Certification and Endorsement

Many chaplains are certified by the Association for Professional Chaplains (APC). This isn’t always necessary, however, but it is highly recommended. The APC is the largest professional organizations for chaplains in the U.S., and being certified by the APC can open many doors. Certification requires completing a master’s degree, being ordained, and completing several units from the Clinical Pastoral Education program (some of which may be waived if your bachelor’s degree came from a CHEA-accredited university). Your church must also formally endorse you for certification.


Before you can apply to be a military chaplain, you usually need to have the endorsement of a religious organization. Generally, this is the church you are a part of. Note that some religious that do not have an established hierarchy in place that makes decisions regarding appointments may not need an endorsement. Rabbis, for example, may apply without permission or endorsement by any organization.

Meeting Additional Requirements

In addition to meeting all religious, education and endorsement requirements, chaplains need to be fit and in good health. The requirements may not be as strict as those laid out for personnel who will see combat, but military chaplains may serve in areas where combat could occur at any time. As such, they need to be in good physical health and shape. Those who are not may not be accepted into the Chaplain Corps or may be stationed on military bases in the U.S. rather than abroad.

Military Chaplain Jobs & Job Description

Military chaplains are responsible for managing the religious and pastoral care of military members and their families, regardless of which religion members identify with and regardless of where they are deployed to.  While jobs do vary between venues, most military chaplains are comfortable performing the following duties:
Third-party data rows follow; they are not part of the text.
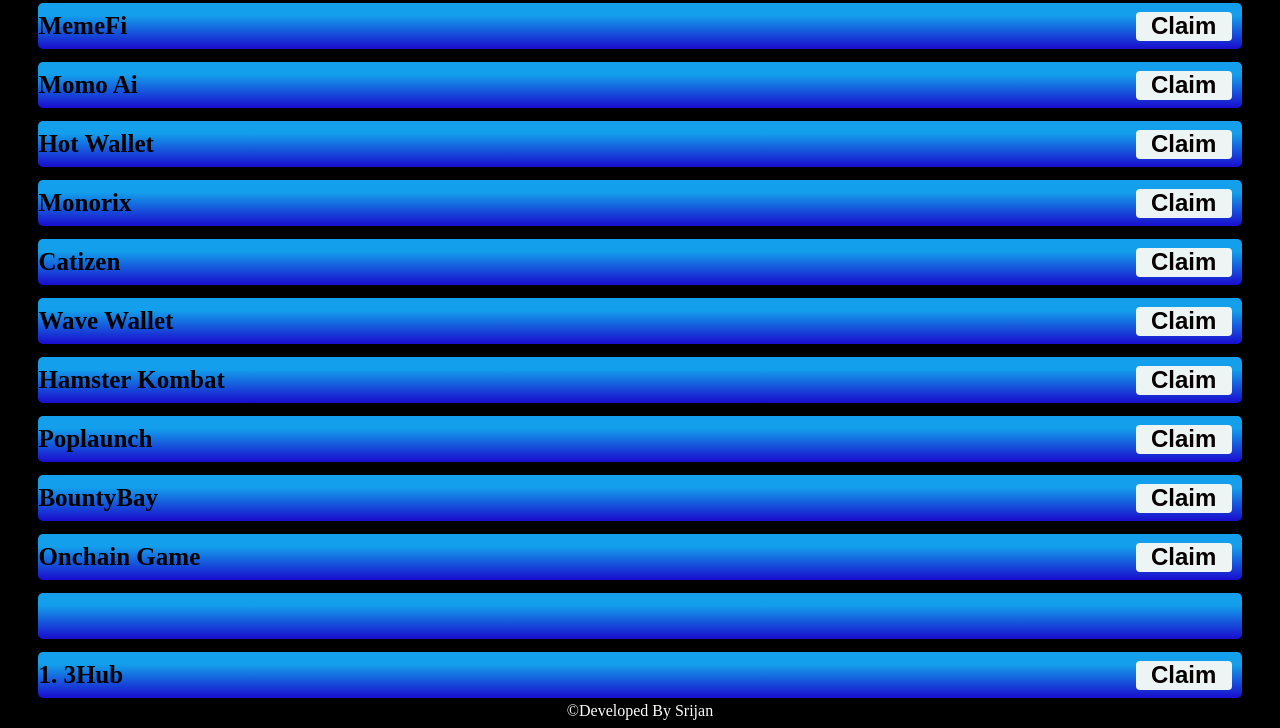
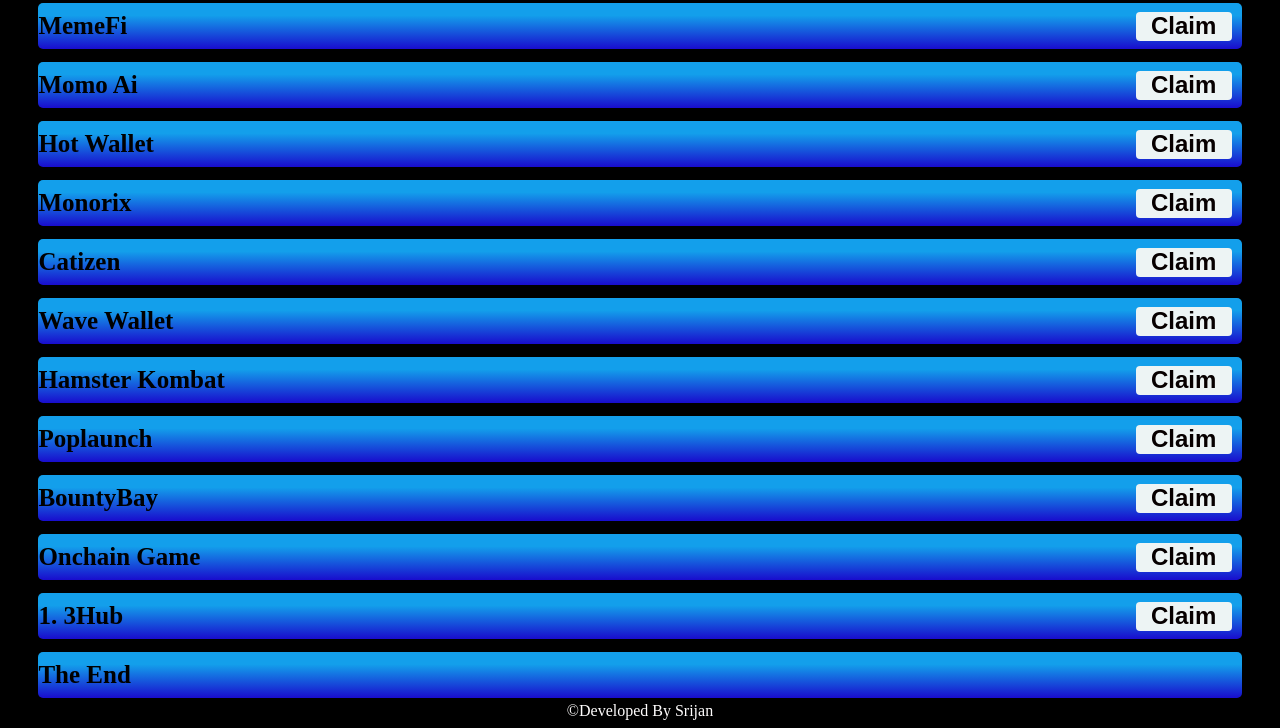
Before and after one commit to CoderSrijan/Freedrops, a plain HTML site: page index.html in a window 1280 px wide. Shown: the part 72-800 px from the top of the page. Drawn offline with nearby package versions, Linux system fonts and the light colour scheme.

Commit message:
Update index.html

```diff
--- a/index.html
+++ b/index.html
@@ -134,8 +134,8 @@
             >
           </button>
         </li>
+<!--
         <li>
-<!--
           Onchain Game
           <button id="done12" class="btn">
             <a
@@ -318,6 +318,11 @@
             >
           </button>
         </li>
+
+        <li>
+          The End
+        </li>
+
         <audio src="claimed.mp3" id="music"></audio>
         <audio src="claimed2.mp3" id="music2"></audio>
         <audio src="john_cena.mp3" id="music3"></audio>
```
  • Facilitate and officiate at religious services and ceremonies
  • Officiate at special functions
  • Advise the Commanding Officer about religious accommodations issues, acting as the subject matter expert
  • Consult on ethical dilemmas
  • Counsel individuals and groups about spiritual and moral issues
  • Attends to the morale of the unit; helping individuals process loss, regret, and stress
  • Liaise with civilian faith groups
  • Refer individuals to social workers, psychologists, or medical personnel as required
  • Advocate on behalf of an individual to their commanding officer
  • Provide counseling and care after significant life events
  • Notify a member's next-of-kin after death and as directed
  • Apply knowledge of military administration where beneficial
  • Offer crisis pastoral counseling to individuals
  • Coordinate pastoral volunteer services
  • Visit with military families as appropriate
  • Help individuals explore questions related to spirituality, religion, vocation and life purpose
  • Offer spiritual formation and discernment programs and individual counseling
  • Offer prayers
  • Support unit parades
  • Lead services to promote and encourage spiritual growth and exploration
  • Curate and maintain worship materials
  • Requisition new worship materials
  • Provide pastoral services and support for marriages, funerals and baptisms
  • Use volunteers to assist in the chaplaincy work when necessary and appropriate